Enactment of the CARES Act in late March 2020 together with three related pieces of pandemic relief legislation represent at least $2.4 trillion in aid and presents unparalleled opportunities to assist those in greatest need as well as unmatched prospects for fraud, misuse of the funds, and other criminal conduct.
Offices of Inspector General and their federal law enforcement partners throughout the government are on high alert regarding potential fraud schemes related to economic stimulus programs managed by a variety of federal agencies, including the U.S. Small Business Administration, the U.S. Department of the Treasury, and the U.S. Department of Health and Human Services in response to the Novel Coronavirus Pandemic (COVID-19). In addition, the Pandemic Response Accountability Committee (PRAC) created by the CARES Act seeks to help prevent and identify fraud involving federal pandemic recovery funds.

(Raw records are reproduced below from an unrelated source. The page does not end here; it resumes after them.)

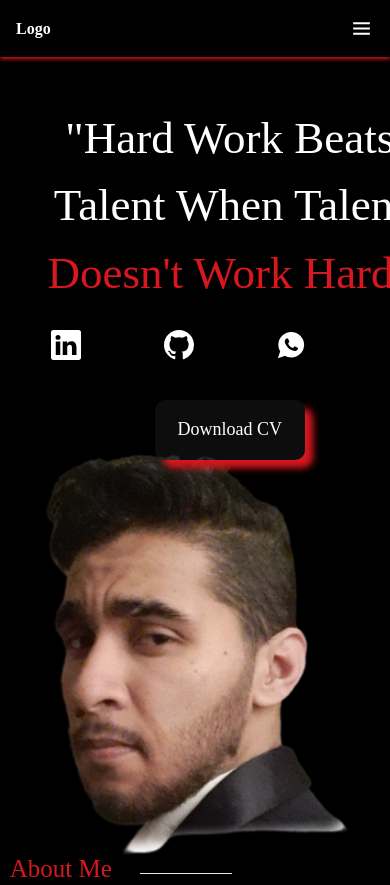
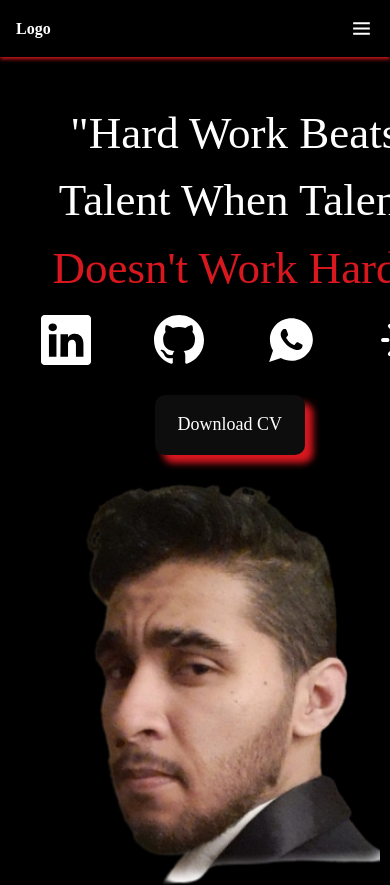
Before and after one commit to NathanDavids/PortfolioProject, a React (Vite) app: page / in a window 390 px wide. Shown: the top 885 px of the page. Built offline with nearby package versions, Linux system fonts and the light colour scheme; a web font is replaced by a local one.

Commit message:
Removed unnecessary extra code for responsivness

```diff
--- a/src/components/home/home.css
+++ b/src/components/home/home.css
@@ -137,161 +137,6 @@
     }
 }
 
-/* Mobile-first media query */
-@media screen and (max-width: 320px) {
-    #home{
-        height: 850px;
-    }
-    #homeContainer{
-        height: 850px;
-    }
-    #mainContainer{
-        display: grid;
-    }
-    #nameContainer{
-        top: 360px;
-        font-size: 90px;
-    }
-
-    #homeImgContainer{
-        height: 300px;
-    }
-
-    .homeImg{
-        position: relative;
-        top: 205px;
-        right: 40px;
-        width: 400px;
-        height: 400px;
-    }
-    #homeTextContainer{
-       width: 250px;
-       height: 150px;
-       top: -790px;
-       left: -5px;
-    }
-    #homeQuote{
-        font-size: 30px;
-    }
-    #homeSocialsContainer{
-       top: -770px;
-       left: -13px;
-       font-size: 30px;
-       display: flex;
-       justify-content: space-around;
-       height: 100px;
-       width: 270px;
-    }
-    #btnContainer{
-        top: -780px;
-        left: 20px;
-    }
-  }
-
-  /* Mobile-M media query */
-@media screen and (max-width: 375px) {
-    #home{
-        height: 850px;
-        width: 100%;
-    }
-    #homeContainer{
-        height: 850px;
-    }
-    #mainContainer{
-        display: grid;
-    }
-    #nameContainer{
-        top: 360px;
-        font-size: 90px;
-    }
-
-    #homeImgContainer{
-        height: 300px;
-    }
-
-    .homeImg{
-        position: relative;
-        top: 235px;
-        right: 40px;
-        width: 500px;
-        height: 500px;
-    }
-    #homeTextContainer{
-       width: 250px;
-       height: 150px;
-       top: -790px;
-       left: 20px;
-    }
-    #homeQuote{
-        font-size: 30px;
-    }
-    #homeSocialsContainer{
-       top: -770px;
-       left: 15px;
-       font-size: 30px;
-       display: flex;
-       justify-content: space-around;
-       height: 100px;
-       width: 270px;
-    }
-    #btnContainer{
-        top: -780px;
-        left: 50px;
-    }
-  }
-
-  /* Mobile-L media query */
-@media screen and (max-width: 425px) {
-    #home{
-        height: 850px;
-        width: 100%;
-    }
-    #homeContainer{
-        height: 850px;
-    }
-    #mainContainer{
-        display: grid;
-    }
-    #nameContainer{
-        top: 360px;
-        font-size: 90px;
-    }
-
-    #homeImgContainer{
-        height: 300px;
-    }
-
-    .homeImg{
-        position: relative;
-        top: 205px;
-        right: 40px;
-        width: 400px;
-        height: 400px;
-    }
-    #homeTextContainer{
-       width: 250px;
-       height: 150px;
-       top: -790px;
-       left: -5px;
-    }
-    #homeQuote{
-        font-size: 30px;
-    }
-    #homeSocialsContainer{
-       top: -770px;
-       left: -13px;
-       font-size: 30px;
-       display: flex;
-       justify-content: space-around;
-       height: 100px;
-       width: 270px;
-    }
-    #btnContainer{
-        top: -780px;
-        left: 20px;
-    }
-  }
-
 /* Media Queries */
 
 
```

The U.S. Department of Justice has issued warnings that criminals are attempting to exploit COVID-19 worldwide through a variety of scams, including:
Individuals and businesses selling fake cures for COVID-19 online and engaging in other forms of fraud.
Phishing emails from entities posing as the World Health Organization or the Centers for Disease Control and Prevention.
Malicious websites and apps that appear to share virus-related information to gain and lock access to your devices until payment is received.
Seeking donations fraudulently for illegitimate or non-existent charitable organizations.
If you think you are a victim of a scam or attempted fraud involving COVID-19 or have information related to potential fraud, please submit a complaint using the hotline form.
For additional resources on Fraud Awareness and Prevention from across the federal government, view our collection of fraud-related resource links from across the federal government.;